── SUPPLIED DATA

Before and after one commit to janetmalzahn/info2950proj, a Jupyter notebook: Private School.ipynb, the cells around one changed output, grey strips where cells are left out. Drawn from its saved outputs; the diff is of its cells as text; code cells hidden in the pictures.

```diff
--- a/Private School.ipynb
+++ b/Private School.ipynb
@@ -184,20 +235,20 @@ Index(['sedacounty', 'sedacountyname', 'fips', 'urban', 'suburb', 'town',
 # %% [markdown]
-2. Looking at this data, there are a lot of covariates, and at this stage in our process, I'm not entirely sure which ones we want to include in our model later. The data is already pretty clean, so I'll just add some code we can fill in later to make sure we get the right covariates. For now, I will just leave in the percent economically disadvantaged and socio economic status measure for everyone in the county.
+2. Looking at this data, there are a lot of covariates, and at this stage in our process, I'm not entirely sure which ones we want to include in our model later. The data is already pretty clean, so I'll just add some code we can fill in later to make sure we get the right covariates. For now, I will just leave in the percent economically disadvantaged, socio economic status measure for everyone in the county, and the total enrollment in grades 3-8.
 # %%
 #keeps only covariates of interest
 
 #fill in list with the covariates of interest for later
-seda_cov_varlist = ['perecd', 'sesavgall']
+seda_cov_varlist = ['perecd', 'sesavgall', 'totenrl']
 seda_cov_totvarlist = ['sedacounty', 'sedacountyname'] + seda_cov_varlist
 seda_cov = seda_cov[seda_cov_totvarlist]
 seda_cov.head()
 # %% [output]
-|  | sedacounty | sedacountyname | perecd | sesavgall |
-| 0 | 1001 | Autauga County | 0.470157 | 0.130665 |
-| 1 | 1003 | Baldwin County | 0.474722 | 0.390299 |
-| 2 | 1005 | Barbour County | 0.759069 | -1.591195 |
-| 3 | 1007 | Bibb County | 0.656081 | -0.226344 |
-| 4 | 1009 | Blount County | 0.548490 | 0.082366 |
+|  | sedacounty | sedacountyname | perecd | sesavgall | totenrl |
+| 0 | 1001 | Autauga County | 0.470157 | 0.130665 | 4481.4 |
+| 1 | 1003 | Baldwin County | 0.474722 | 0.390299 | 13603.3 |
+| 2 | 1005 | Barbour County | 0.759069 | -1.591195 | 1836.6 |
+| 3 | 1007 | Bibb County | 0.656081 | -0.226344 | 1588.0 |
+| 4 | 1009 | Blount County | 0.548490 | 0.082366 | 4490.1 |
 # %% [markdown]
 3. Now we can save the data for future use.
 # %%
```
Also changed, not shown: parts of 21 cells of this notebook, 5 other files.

────

ASSIGNED TASK = Tally the lines of the material in which the string "interest" appears. Give the tally and nothing else.

SOLUTION TO THE EXERCISE = 2